Go through the records and restate them word for word, omitting images.

(Structured diff data)
--- START ---

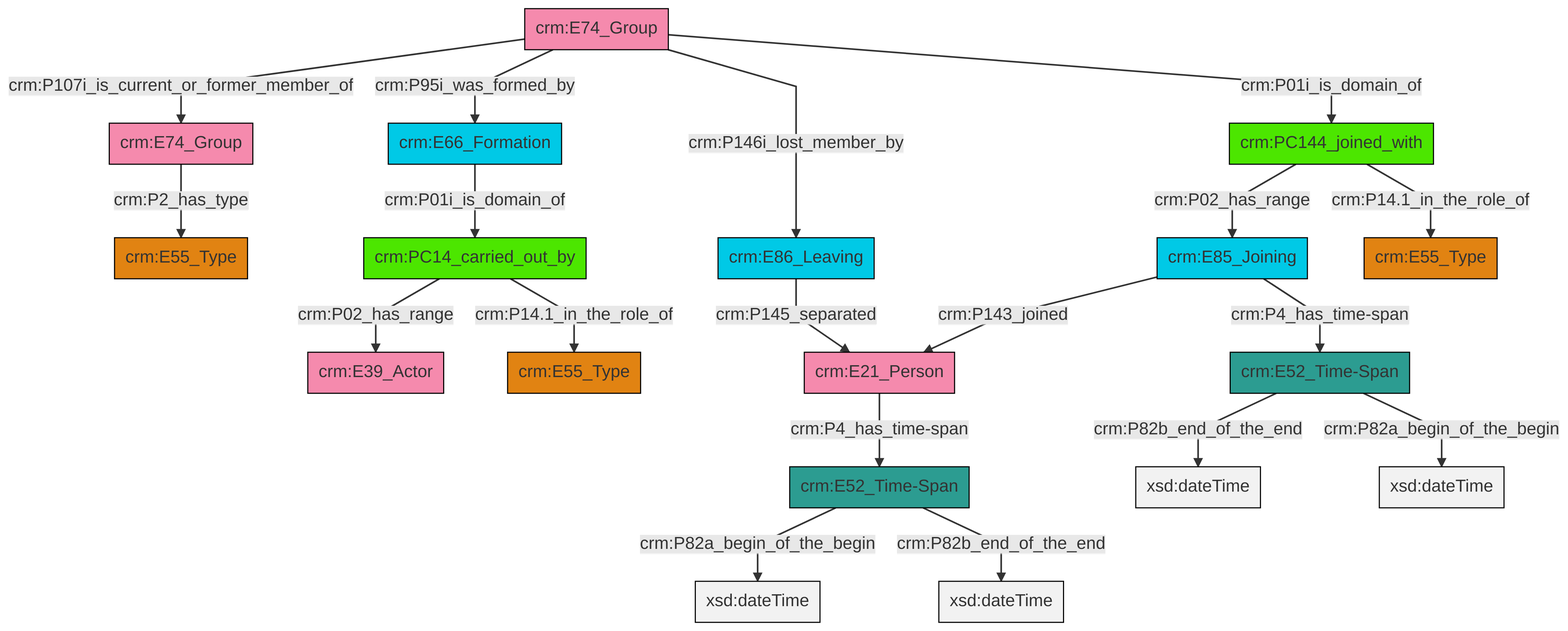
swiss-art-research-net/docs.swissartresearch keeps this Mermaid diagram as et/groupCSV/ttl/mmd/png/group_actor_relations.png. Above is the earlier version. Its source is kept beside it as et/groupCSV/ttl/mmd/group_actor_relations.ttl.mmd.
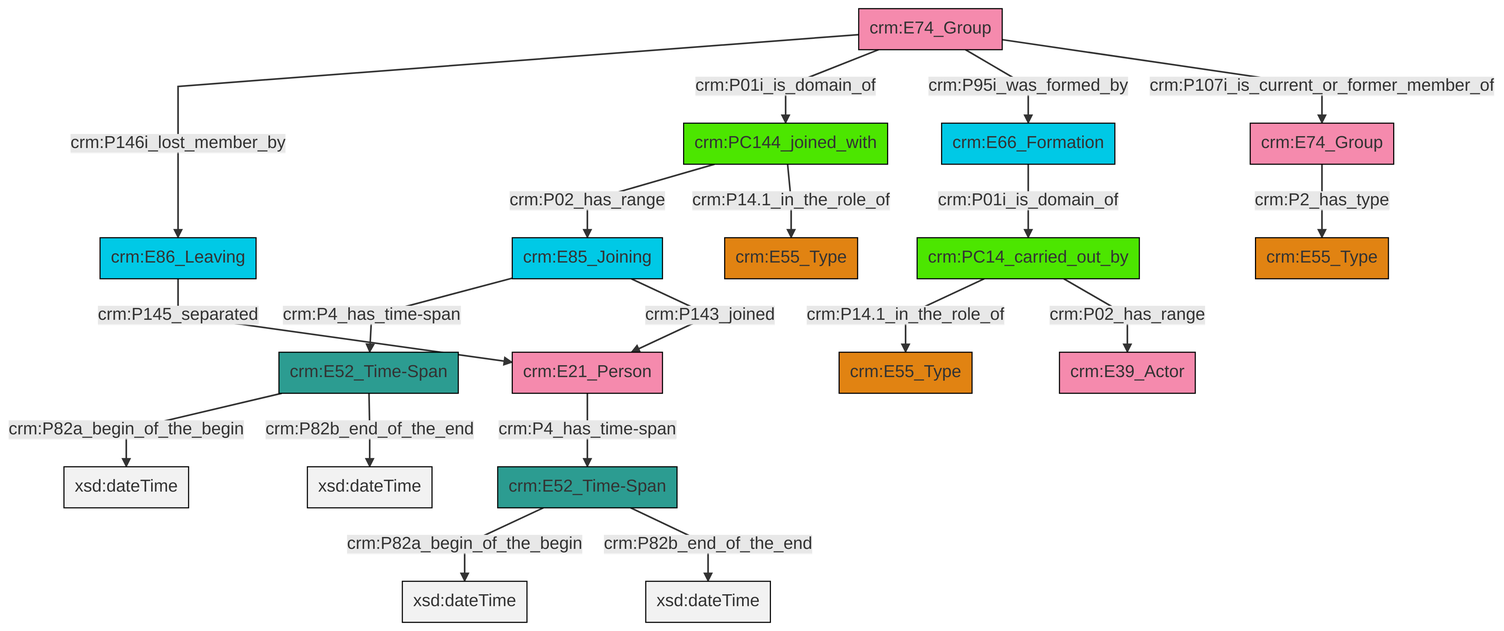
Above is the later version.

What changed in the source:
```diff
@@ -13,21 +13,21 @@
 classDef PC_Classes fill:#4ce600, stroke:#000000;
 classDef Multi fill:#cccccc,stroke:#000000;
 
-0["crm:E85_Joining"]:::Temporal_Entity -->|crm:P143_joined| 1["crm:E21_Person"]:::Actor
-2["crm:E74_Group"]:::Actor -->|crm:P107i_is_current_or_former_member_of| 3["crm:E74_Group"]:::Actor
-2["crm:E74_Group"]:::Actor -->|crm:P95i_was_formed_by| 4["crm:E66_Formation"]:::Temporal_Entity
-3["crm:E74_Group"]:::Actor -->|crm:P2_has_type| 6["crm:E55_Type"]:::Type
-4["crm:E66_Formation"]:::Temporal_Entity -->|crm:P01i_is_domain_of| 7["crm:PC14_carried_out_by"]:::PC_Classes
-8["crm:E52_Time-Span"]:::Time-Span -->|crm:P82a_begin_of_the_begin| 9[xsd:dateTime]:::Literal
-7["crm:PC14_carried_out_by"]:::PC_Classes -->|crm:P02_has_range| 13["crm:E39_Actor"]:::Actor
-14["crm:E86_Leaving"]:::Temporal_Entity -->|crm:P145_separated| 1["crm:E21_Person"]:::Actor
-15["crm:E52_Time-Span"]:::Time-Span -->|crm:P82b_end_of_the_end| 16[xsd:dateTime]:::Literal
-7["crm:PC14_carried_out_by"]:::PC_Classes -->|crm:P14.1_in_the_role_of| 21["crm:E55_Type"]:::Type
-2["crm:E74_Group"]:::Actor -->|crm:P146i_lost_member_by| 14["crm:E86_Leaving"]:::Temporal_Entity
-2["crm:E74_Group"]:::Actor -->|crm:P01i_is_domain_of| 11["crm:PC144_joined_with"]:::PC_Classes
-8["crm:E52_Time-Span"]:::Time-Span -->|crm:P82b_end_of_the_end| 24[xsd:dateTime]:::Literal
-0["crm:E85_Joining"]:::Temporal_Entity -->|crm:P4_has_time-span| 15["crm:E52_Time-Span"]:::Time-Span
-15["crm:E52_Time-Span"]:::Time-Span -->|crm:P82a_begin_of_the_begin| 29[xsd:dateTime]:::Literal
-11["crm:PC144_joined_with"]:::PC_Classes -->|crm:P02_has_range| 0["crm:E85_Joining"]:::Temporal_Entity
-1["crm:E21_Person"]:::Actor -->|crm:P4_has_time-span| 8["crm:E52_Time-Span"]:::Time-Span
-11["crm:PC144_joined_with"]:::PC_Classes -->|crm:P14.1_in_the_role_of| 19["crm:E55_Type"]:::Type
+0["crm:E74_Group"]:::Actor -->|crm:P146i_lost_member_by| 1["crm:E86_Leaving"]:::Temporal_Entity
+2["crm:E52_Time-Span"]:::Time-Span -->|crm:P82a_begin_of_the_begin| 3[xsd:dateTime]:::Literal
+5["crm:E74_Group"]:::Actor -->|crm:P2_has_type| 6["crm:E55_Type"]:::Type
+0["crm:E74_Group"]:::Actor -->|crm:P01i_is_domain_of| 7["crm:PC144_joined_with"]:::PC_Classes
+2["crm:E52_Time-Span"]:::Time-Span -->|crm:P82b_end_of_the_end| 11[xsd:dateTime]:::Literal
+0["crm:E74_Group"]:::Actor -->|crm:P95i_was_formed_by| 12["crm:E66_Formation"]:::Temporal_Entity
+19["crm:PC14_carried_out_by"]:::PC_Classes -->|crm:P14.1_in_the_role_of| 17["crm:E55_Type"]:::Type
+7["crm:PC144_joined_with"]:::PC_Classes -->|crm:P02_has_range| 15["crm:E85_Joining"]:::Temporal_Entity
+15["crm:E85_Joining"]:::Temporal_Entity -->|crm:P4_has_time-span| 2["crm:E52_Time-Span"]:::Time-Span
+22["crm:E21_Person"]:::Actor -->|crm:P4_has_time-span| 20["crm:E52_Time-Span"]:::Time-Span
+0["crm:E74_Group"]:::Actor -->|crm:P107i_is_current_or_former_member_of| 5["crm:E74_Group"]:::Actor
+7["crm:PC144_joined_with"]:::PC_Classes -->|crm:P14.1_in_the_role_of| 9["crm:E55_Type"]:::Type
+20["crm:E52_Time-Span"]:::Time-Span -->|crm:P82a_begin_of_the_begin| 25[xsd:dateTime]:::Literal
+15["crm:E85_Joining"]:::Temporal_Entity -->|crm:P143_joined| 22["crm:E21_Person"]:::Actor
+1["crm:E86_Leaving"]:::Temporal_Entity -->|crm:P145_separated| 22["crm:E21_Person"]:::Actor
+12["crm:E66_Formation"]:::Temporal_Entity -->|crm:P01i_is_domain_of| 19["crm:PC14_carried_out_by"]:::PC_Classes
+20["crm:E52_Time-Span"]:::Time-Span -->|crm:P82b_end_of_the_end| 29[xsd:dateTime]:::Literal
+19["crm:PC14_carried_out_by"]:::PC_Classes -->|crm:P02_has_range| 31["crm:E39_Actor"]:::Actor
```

--- END ---

→ Written answer:
swiss-art-research-net/docs.swissartresearch keeps this Mermaid diagram as et/groupCSV/ttl/mmd/png/group_actor_relations.png. Above is the earlier version. Its source is kept beside it as et/groupCSV/ttl/mmd/group_actor_relations.ttl.mmd.
Above is the later version.

What changed in the source:
```diff
@@ -13,21 +13,21 @@
 classDef PC_Classes fill:#4ce600, stroke:#000000;
 classDef Multi fill:#cccccc,stroke:#000000;
 
-0["crm:E85_Joining"]:::Temporal_Entity -->|crm:P143_joined| 1["crm:E21_Person"]:::Actor
-2["crm:E74_Group"]:::Actor -->|crm:P107i_is_current_or_former_member_of| 3["crm:E74_Group"]:::Actor
-2["crm:E74_Group"]:::Actor -->|crm:P95i_was_formed_by| 4["crm:E66_Formation"]:::Temporal_Entity
-3["crm:E74_Group"]:::Actor -->|crm:P2_has_type| 6["crm:E55_Type"]:::Type
-4["crm:E66_Formation"]:::Temporal_Entity -->|crm:P01i_is_domain_of| 7["crm:PC14_carried_out_by"]:::PC_Classes
-8["crm:E52_Time-Span"]:::Time-Span -->|crm:P82a_begin_of_the_begin| 9[xsd:dateTime]:::Literal
-7["crm:PC14_carried_out_by"]:::PC_Classes -->|crm:P02_has_range| 13["crm:E39_Actor"]:::Actor
-14["crm:E86_Leaving"]:::Temporal_Entity -->|crm:P145_separated| 1["crm:E21_Person"]:::Actor
-15["crm:E52_Time-Span"]:::Time-Span -->|crm:P82b_end_of_the_end| 16[xsd:dateTime]:::Literal
-7["crm:PC14_carried_out_by"]:::PC_Classes -->|crm:P14.1_in_the_role_of| 21["crm:E55_Type"]:::Type
-2["crm:E74_Group"]:::Actor -->|crm:P146i_lost_member_by| 14["crm:E86_Leaving"]:::Temporal_Entity
-2["crm:E74_Group"]:::Actor -->|crm:P01i_is_domain_of| 11["crm:PC144_joined_with"]:::PC_Classes
-8["crm:E52_Time-Span"]:::Time-Span -->|crm:P82b_end_of_the_end| 24[xsd:dateTime]:::Literal
-0["crm:E85_Joining"]:::Temporal_Entity -->|crm:P4_has_time-span| 15["crm:E52_Time-Span"]:::Time-Span
-15["crm:E52_Time-Span"]:::Time-Span -->|crm:P82a_begin_of_the_begin| 29[xsd:dateTime]:::Literal
-11["crm:PC144_joined_with"]:::PC_Classes -->|crm:P02_has_range| 0["crm:E85_Joining"]:::Temporal_Entity
-1["crm:E21_Person"]:::Actor -->|crm:P4_has_time-span| 8["crm:E52_Time-Span"]:::Time-Span
-11["crm:PC144_joined_with"]:::PC_Classes -->|crm:P14.1_in_the_role_of| 19["crm:E55_Type"]:::Type
+0["crm:E74_Group"]:::Actor -->|crm:P146i_lost_member_by| 1["crm:E86_Leaving"]:::Temporal_Entity
+2["crm:E52_Time-Span"]:::Time-Span -->|crm:P82a_begin_of_the_begin| 3[xsd:dateTime]:::Literal
+5["crm:E74_Group"]:::Actor -->|crm:P2_has_type| 6["crm:E55_Type"]:::Type
+0["crm:E74_Group"]:::Actor -->|crm:P01i_is_domain_of| 7["crm:PC144_joined_with"]:::PC_Classes
+2["crm:E52_Time-Span"]:::Time-Span -->|crm:P82b_end_of_the_end| 11[xsd:dateTime]:::Literal
+0["crm:E74_Group"]:::Actor -->|crm:P95i_was_formed_by| 12["crm:E66_Formation"]:::Temporal_Entity
+19["crm:PC14_carried_out_by"]:::PC_Classes -->|crm:P14.1_in_the_role_of| 17["crm:E55_Type"]:::Type
+7["crm:PC144_joined_with"]:::PC_Classes -->|crm:P02_has_range| 15["crm:E85_Joining"]:::Temporal_Entity
+15["crm:E85_Joining"]:::Temporal_Entity -->|crm:P4_has_time-span| 2["crm:E52_Time-Span"]:::Time-Span
+22["crm:E21_Person"]:::Actor -->|crm:P4_has_time-span| 20["crm:E52_Time-Span"]:::Time-Span
+0["crm:E74_Group"]:::Actor -->|crm:P107i_is_current_or_former_member_of| 5["crm:E74_Group"]:::Actor
+7["crm:PC144_joined_with"]:::PC_Classes -->|crm:P14.1_in_the_role_of| 9["crm:E55_Type"]:::Type
+20["crm:E52_Time-Span"]:::Time-Span -->|crm:P82a_begin_of_the_begin| 25[xsd:dateTime]:::Literal
+15["crm:E85_Joining"]:::Temporal_Entity -->|crm:P143_joined| 22["crm:E21_Person"]:::Actor
+1["crm:E86_Leaving"]:::Temporal_Entity -->|crm:P145_separated| 22["crm:E21_Person"]:::Actor
+12["crm:E66_Formation"]:::Temporal_Entity -->|crm:P01i_is_domain_of| 19["crm:PC14_carried_out_by"]:::PC_Classes
+20["crm:E52_Time-Span"]:::Time-Span -->|crm:P82b_end_of_the_end| 29[xsd:dateTime]:::Literal
+19["crm:PC14_carried_out_by"]:::PC_Classes -->|crm:P02_has_range| 31["crm:E39_Actor"]:::Actor
```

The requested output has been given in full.